Transferring construction routes mid-stream did create the possibility of slippage, says Bedford. He comments: “At one stage, we thought it might take one month longer than if we had tendered traditionally, but we pushed and resolved the issues. We held many meetings to engineer out any problems that we could foresee and get everyone to a point where they we confident to sign a contract.

“On a traditional contract, it would have taken about six weeks to send out and receive tenders and a further two weeks or so to evaluate them and select a contractor. We used those six to eight weeks to value engineer the building, so we lost no time in the end.”

The value-engineering exercises were conducted with Laing O’Rourke, Thomas Vale, the design team and the trust all having an input. Bedford adds: “That’s what a PSCP can bring to the table by saying: ‘We build this every day. It might have a contemporary feel, but our experience has shown that by some value-engineering solutions, we will maintain the appearance. And you’ll save a bit of money’.”

Value-engineering workshops were used to examine all areas from foundations to finishes and O’Connell reckons savings of about £30,000 were made. Clarke says: “We examined both the capital costs and the whole-life cycle costs and this led to changes in the mechanical and electrical control and data systems. We were also able to reduce the depth of the foundations.”

Work started in july 2003 and was completed on time, to budget and handed over to the trust with ‘virtually no defects’

The foundations were affected by the presence of old basements on the site. After an initial desktop exercise, the exact locations of the basements were pinpointed by a radar survey and the position of the new building altered to avoid them.

The entire project team was also working in the dark because, although it had an overall budget, there was little in the way of cost and design information for an intermediate care unit. Bedford says: “We all went into this blindfolded because it is a bespoke unit that doesn’t sit within the cost models and doesn’t fit into the standard tick boxes for NHS buildings. And we had no design benchmarks to work to.”

Another peculiarity on the project was Bedford’s role as project manager for the trust while his firm was engaged on the design and was being paid by Laing O’Rourke. He says: “We had to satisfy the trust’s board that there was no clash of interests.
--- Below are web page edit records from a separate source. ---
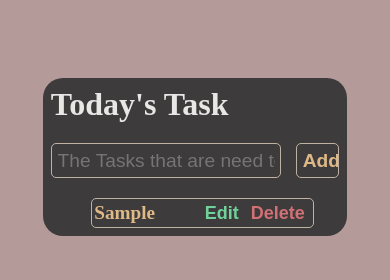
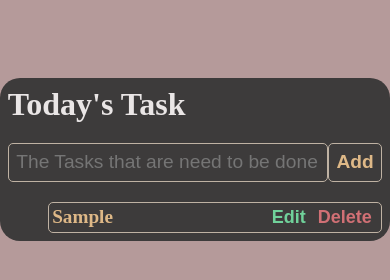
Before and after one commit to AniSangeetha22/todolist-javascript, a plain HTML site: page index.html in a window 390 px wide. Both pictures are taken after typing "Sample" into the empty fields and a click on the input "Add". Drawn offline with Linux system fonts and the light colour scheme.

Commit message:
Change in CSS

```diff
--- a/style.css
+++ b/style.css
@@ -37,9 +37,10 @@ header form {
     flex-direction: row;
     justify-content: space-between;
 }
+
  #mytasks {
     padding: 2%;
-    width: 80%;
+    width: 100%;
     border-radius: 5px;
     background-color:rgb(61, 59, 59) ;
     border: solid 1px rgb(191, 178, 163);
@@ -61,8 +62,14 @@ header form {
     margin-top: 20px;
     color: burlywood;
 }
+#taskslist{
+    width: 100%;
+}
+#todolist {
+    width: 100%;
+}
 #todolist li {
-    width: 90%;
+    width: 100%;
 
     border-radius: 5px;
     background-color:rgb(61, 59, 59) ;
@@ -99,3 +106,7 @@ header form {
     color: rgb(239, 83, 90);
     cursor: pointer;
 }
+
+@media (max-width: 680px) {
+	.container { width: 100%; }
+}
```
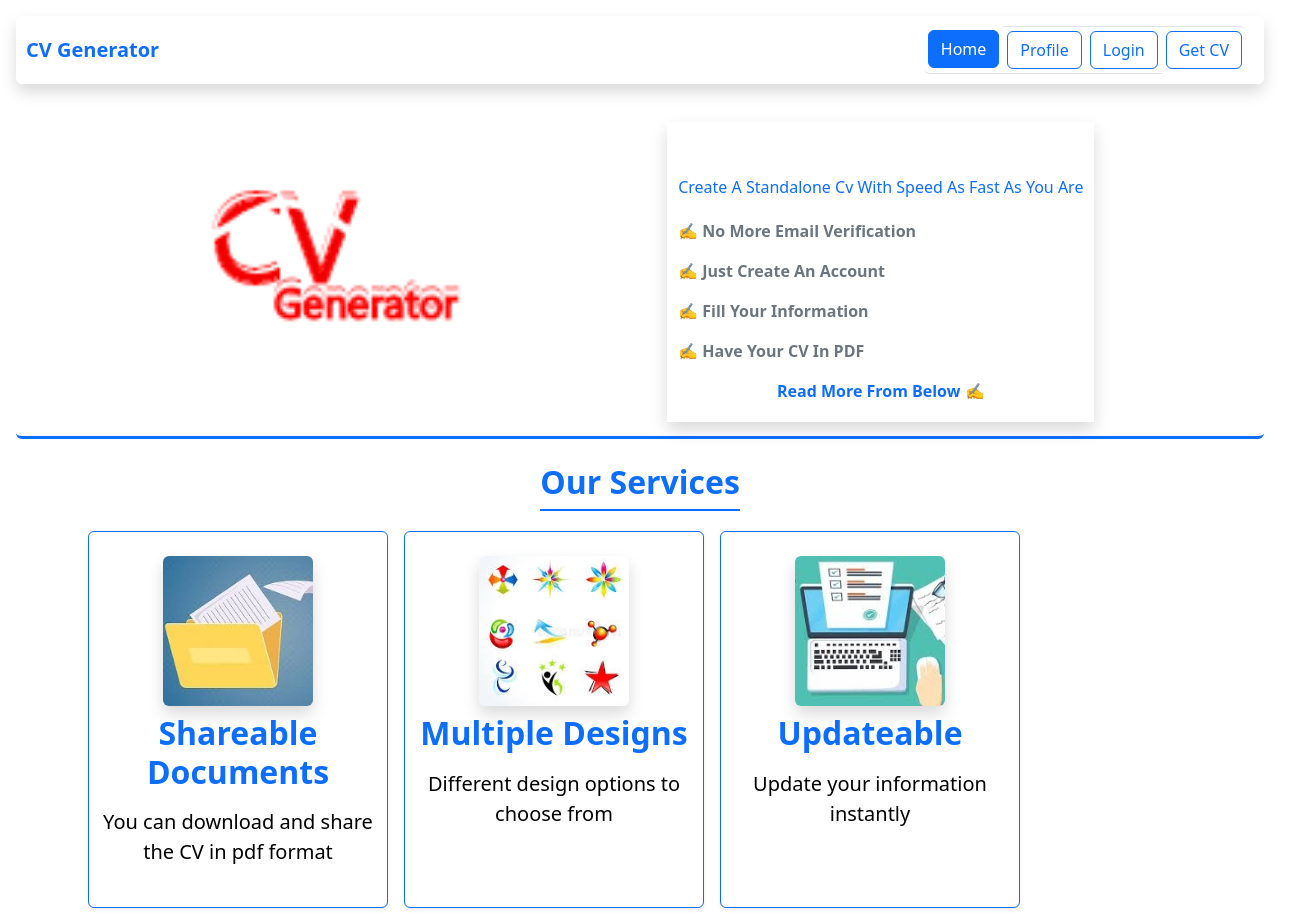
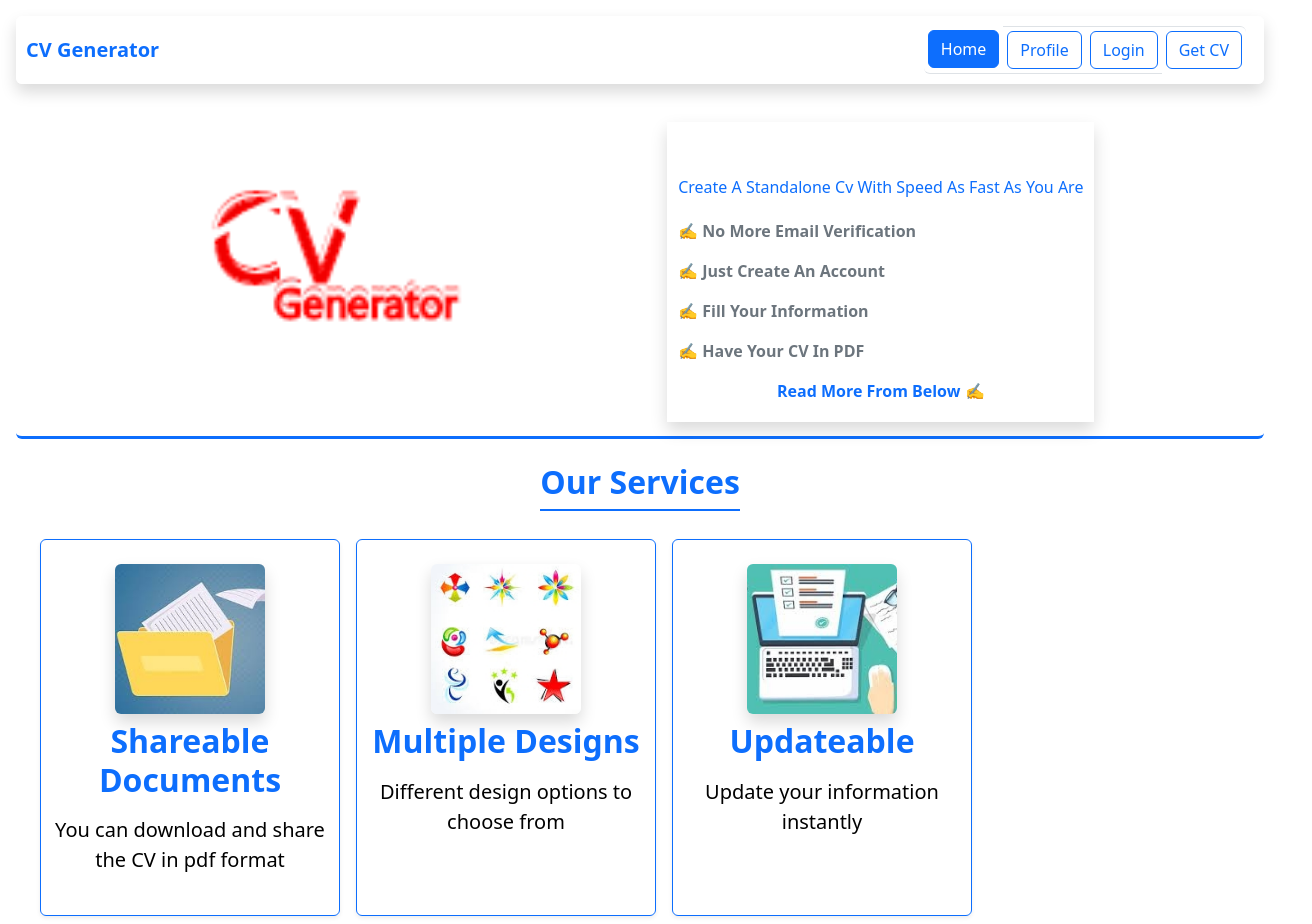
Before and after one commit to Dereje-boy/cv_generator_react, a React (Vite) app: page / in a window 1280 px wide. Shown: the top 924 px of the page, 1312 px wide, since content can reach past the window. Built offline with nearby package versions, Linux system fonts and the light colour scheme.

Commit message:
overflow problem in solution part is fixed

```diff
--- a/src/Components/Home1/PortifolioPart.jsx
+++ b/src/Components/Home1/PortifolioPart.jsx
@@ -5,7 +5,9 @@ export default function PortifolioPart(){
 return (
 <div className="d-flex flex-column gap-1 bg-primary pt-3">
 
-	<h2 className=" align-self-center text-center text-white fs-2 fw-bold border-0 border-white border-bottom border-2 pb-2 "> Our Previous Works</h2>
+	<h2 className=" align-self-center text-center text-white fs-2 fw-bold border-0 border-white border-bottom border-2 pb-2 ">
+		Our Previous Works
+	</h2>
 
 	<div className="d-flex flex-row gap-3 overflow-auto py-3 px-4">
 		<CreatePortifolio imageSource={design1} title="Dereje Gezahegn" desc="This CV was created by Dereje Gezahegn with this good looking design. We hope him great looking for job time" />
--- a/src/Components/Home1/SolutionsPart.jsx
+++ b/src/Components/Home1/SolutionsPart.jsx
@@ -5,9 +5,10 @@ import updateDocument from "/src/images/solutions/updateDocument.jpg";
 export default function SolutionsPart(){
 return(
 <div className="d-flex flex-column gap-1 py-3 mx-auto">
-	<h2 className="text-center align-self-center text-primary fs-2 fw-bold border-0 border-primary border-bottom border-2 pb-2"> Our Services  </h2>
-	<div className="d-flex flex-row gap-3 overflow-auto py-2 px-4 w-100 mx-5">
-
+	<h2 className="text-center align-self-center text-primary fs-2 fw-bold border-0 border-primary border-bottom border-2 pb-2">
+		Our Services
+	</h2>
+	<div className="d-flex flex-row gap-3 overflow-auto py-3 px-4">
 		<CreateCard imageSource={shareableDocument} title="Shareable Documents" desc="You can download and share the CV in pdf format" />
 		<CreateCard imageSource={multipleDesign} title="Multiple Designs" desc="Different design options to choose from" />
 		<CreateCard imageSource={updateDocument} title="Updateable" desc="Update your information instantly" />
```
I have an office next door to my co-director and head of the architectural team Gary Phillips, therefore the decision-making process could be speeded up considerably – but we had to prove that.”

Work on the 45-week contract started in late July 2003 and was completed on time, to budget and handed over to the trust with “virtually no defects”.

A vital ingredient in the ProCure21 process is holding a post-contract evaluation meeting, where issues can be raised to help lift performance on subsequent schemes. Bedford says: “One of the things that came out of the meeting was the possibility that the next generation of ProCure21 contracts might benefit from having the cost consultant work not only as adviser to the client, but also commercially for the contractor. It would be paid a fee by both. As ProCure21 is truly open-book, I would like to see that happen, as there could be benefits all round.”

The final thoughts on the ProCure21 process come from O’Connell, who was a reluctant convert because of the time constraints in place at Oldbury. “The principle is very good. We had a very good team and there were no personal dynamics and people were prepared to go the extra mile to get the job done.”

Good news, then, for the industry and the healthcare sector – and bad luck to all those would-be claimants …

The vitals: Oldbury

Intermediate Care Centre, Oldbury, West Midlands
Oldbury & Smethwick NHS Trust
45 weeks
Principal supply chain partner
Laing O’Rourke
Architect, civil and structural engineer, planning supervisor
Roger P Dudley & Associates
Building services engineer
White Young Green with Thomas Vale
Client’s cost adviser
Holbrow Brooks & Partners
Thomas Vale